# [WORK TASK]
In your reply, restate all of the records below word for word.
[THE DATA]
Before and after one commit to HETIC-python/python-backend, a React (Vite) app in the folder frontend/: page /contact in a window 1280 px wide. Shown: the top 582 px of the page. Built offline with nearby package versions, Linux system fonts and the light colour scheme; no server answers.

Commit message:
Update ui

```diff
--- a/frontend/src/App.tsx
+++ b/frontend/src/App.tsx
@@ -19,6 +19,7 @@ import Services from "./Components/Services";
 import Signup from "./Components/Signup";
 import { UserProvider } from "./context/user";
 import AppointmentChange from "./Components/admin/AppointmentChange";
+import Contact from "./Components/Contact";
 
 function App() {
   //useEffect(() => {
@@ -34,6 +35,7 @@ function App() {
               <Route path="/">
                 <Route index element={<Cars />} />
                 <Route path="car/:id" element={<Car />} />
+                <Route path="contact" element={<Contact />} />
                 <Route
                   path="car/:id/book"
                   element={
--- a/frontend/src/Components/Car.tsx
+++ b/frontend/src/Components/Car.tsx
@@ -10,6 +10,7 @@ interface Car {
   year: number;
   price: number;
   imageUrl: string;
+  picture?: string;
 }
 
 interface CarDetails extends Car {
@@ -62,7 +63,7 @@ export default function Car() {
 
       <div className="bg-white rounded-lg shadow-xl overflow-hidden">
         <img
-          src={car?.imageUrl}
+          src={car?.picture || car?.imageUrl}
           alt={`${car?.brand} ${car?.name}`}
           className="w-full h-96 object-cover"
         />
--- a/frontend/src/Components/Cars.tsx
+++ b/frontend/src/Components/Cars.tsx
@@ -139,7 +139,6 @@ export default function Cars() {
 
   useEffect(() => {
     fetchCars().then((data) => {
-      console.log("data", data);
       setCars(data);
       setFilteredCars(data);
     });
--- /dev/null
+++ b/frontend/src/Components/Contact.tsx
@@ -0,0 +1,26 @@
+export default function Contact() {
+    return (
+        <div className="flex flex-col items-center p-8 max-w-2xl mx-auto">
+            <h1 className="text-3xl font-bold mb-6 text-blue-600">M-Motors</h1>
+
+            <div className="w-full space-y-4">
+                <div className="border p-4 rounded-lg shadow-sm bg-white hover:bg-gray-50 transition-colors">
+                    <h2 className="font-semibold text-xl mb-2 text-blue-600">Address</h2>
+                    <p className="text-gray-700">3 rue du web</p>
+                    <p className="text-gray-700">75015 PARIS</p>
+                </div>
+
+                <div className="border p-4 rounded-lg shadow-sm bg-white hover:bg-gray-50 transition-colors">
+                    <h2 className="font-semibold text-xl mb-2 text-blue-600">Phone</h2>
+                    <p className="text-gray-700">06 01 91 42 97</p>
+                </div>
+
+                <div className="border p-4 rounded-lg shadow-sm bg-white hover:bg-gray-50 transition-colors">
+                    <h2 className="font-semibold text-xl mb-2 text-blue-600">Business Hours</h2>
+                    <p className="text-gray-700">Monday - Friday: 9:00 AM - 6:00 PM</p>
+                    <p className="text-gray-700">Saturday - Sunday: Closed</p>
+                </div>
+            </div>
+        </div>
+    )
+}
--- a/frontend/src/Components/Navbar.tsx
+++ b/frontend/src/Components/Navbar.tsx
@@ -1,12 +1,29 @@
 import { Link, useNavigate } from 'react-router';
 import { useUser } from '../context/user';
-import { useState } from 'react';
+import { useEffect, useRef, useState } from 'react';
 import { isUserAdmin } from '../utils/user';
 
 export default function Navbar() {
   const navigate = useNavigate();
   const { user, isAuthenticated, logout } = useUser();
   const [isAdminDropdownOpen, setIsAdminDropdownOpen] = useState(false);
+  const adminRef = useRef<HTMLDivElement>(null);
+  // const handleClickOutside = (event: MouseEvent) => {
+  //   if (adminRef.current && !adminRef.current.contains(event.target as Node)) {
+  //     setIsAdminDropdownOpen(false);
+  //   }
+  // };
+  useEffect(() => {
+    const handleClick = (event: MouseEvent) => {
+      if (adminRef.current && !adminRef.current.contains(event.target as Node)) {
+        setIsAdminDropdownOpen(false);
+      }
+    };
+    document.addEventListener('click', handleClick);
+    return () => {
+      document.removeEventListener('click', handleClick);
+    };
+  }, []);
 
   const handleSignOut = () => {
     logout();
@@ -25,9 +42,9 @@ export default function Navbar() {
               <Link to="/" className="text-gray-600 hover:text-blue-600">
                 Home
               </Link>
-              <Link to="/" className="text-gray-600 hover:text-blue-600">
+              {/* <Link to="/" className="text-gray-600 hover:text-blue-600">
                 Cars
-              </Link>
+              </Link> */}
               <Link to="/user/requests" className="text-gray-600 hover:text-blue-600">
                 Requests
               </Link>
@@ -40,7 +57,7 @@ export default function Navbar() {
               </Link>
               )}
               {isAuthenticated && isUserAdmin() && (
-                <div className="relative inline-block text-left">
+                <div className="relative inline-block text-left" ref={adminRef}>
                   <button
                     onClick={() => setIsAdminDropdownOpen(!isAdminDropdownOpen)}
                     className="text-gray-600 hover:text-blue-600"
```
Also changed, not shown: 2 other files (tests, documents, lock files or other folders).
[/THE DATA]
# [EXPECTED ANSWER]
Before and after one commit to HETIC-python/python-backend, a React (Vite) app in the folder frontend/: page /contact in a window 1280 px wide. Shown: the top 582 px of the page. Built offline with nearby package versions, Linux system fonts and the light colour scheme; no server answers.

Commit message:
Update ui

```diff
--- a/frontend/src/App.tsx
+++ b/frontend/src/App.tsx
@@ -19,6 +19,7 @@ import Services from "./Components/Services";
 import Signup from "./Components/Signup";
 import { UserProvider } from "./context/user";
 import AppointmentChange from "./Components/admin/AppointmentChange";
+import Contact from "./Components/Contact";
 
 function App() {
   //useEffect(() => {
@@ -34,6 +35,7 @@ function App() {
               <Route path="/">
                 <Route index element={<Cars />} />
                 <Route path="car/:id" element={<Car />} />
+                <Route path="contact" element={<Contact />} />
                 <Route
                   path="car/:id/book"
                   element={
--- a/frontend/src/Components/Car.tsx
+++ b/frontend/src/Components/Car.tsx
@@ -10,6 +10,7 @@ interface Car {
   year: number;
   price: number;
   imageUrl: string;
+  picture?: string;
 }
 
 interface CarDetails extends Car {
@@ -62,7 +63,7 @@ export default function Car() {
 
       <div className="bg-white rounded-lg shadow-xl overflow-hidden">
         <img
-          src={car?.imageUrl}
+          src={car?.picture || car?.imageUrl}
           alt={`${car?.brand} ${car?.name}`}
           className="w-full h-96 object-cover"
         />
--- a/frontend/src/Components/Cars.tsx
+++ b/frontend/src/Components/Cars.tsx
@@ -139,7 +139,6 @@ export default function Cars() {
 
   useEffect(() => {
     fetchCars().then((data) => {
-      console.log("data", data);
       setCars(data);
       setFilteredCars(data);
     });
--- /dev/null
+++ b/frontend/src/Components/Contact.tsx
@@ -0,0 +1,26 @@
+export default function Contact() {
+    return (
+        <div className="flex flex-col items-center p-8 max-w-2xl mx-auto">
+            <h1 className="text-3xl font-bold mb-6 text-blue-600">M-Motors</h1>
+
+            <div className="w-full space-y-4">
+                <div className="border p-4 rounded-lg shadow-sm bg-white hover:bg-gray-50 transition-colors">
+                    <h2 className="font-semibold text-xl mb-2 text-blue-600">Address</h2>
+                    <p className="text-gray-700">3 rue du web</p>
+                    <p className="text-gray-700">75015 PARIS</p>
+                </div>
+
+                <div className="border p-4 rounded-lg shadow-sm bg-white hover:bg-gray-50 transition-colors">
+                    <h2 className="font-semibold text-xl mb-2 text-blue-600">Phone</h2>
+                    <p className="text-gray-700">06 01 91 42 97</p>
+                </div>
+
+                <div className="border p-4 rounded-lg shadow-sm bg-white hover:bg-gray-50 transition-colors">
+                    <h2 className="font-semibold text-xl mb-2 text-blue-600">Business Hours</h2>
+                    <p className="text-gray-700">Monday - Friday: 9:00 AM - 6:00 PM</p>
+                    <p className="text-gray-700">Saturday - Sunday: Closed</p>
+                </div>
+            </div>
+        </div>
+    )
+}
--- a/frontend/src/Components/Navbar.tsx
+++ b/frontend/src/Components/Navbar.tsx
@@ -1,12 +1,29 @@
 import { Link, useNavigate } from 'react-router';
 import { useUser } from '../context/user';
-import { useState } from 'react';
+import { useEffect, useRef, useState } from 'react';
 import { isUserAdmin } from '../utils/user';
 
 export default function Navbar() {
   const navigate = useNavigate();
   const { user, isAuthenticated, logout } = useUser();
   const [isAdminDropdownOpen, setIsAdminDropdownOpen] = useState(false);
+  const adminRef = useRef<HTMLDivElement>(null);
+  // const handleClickOutside = (event: MouseEvent) => {
+  //   if (adminRef.current && !adminRef.current.contains(event.target as Node)) {
+  //     setIsAdminDropdownOpen(false);
+  //   }
+  // };
+  useEffect(() => {
+    const handleClick = (event: MouseEvent) => {
+      if (adminRef.current && !adminRef.current.contains(event.target as Node)) {
+        setIsAdminDropdownOpen(false);
+      }
+    };
+    document.addEventListener('click', handleClick);
+    return () => {
+      document.removeEventListener('click', handleClick);
+    };
+  }, []);
 
   const handleSignOut = () => {
     logout();
@@ -25,9 +42,9 @@ export default function Navbar() {
               <Link to="/" className="text-gray-600 hover:text-blue-600">
                 Home
               </Link>
-              <Link to="/" className="text-gray-600 hover:text-blue-600">
+              {/* <Link to="/" className="text-gray-600 hover:text-blue-600">
                 Cars
-              </Link>
+              </Link> */}
               <Link to="/user/requests" className="text-gray-600 hover:text-blue-600">
                 Requests
               </Link>
@@ -40,7 +57,7 @@ export default function Navbar() {
               </Link>
               )}
               {isAuthenticated && isUserAdmin() && (
-                <div className="relative inline-block text-left">
+                <div className="relative inline-block text-left" ref={adminRef}>
                   <button
                     onClick={() => setIsAdminDropdownOpen(!isAdminDropdownOpen)}
                     className="text-gray-600 hover:text-blue-600"
```
Also changed, not shown: 2 other files (tests, documents, lock files or other folders).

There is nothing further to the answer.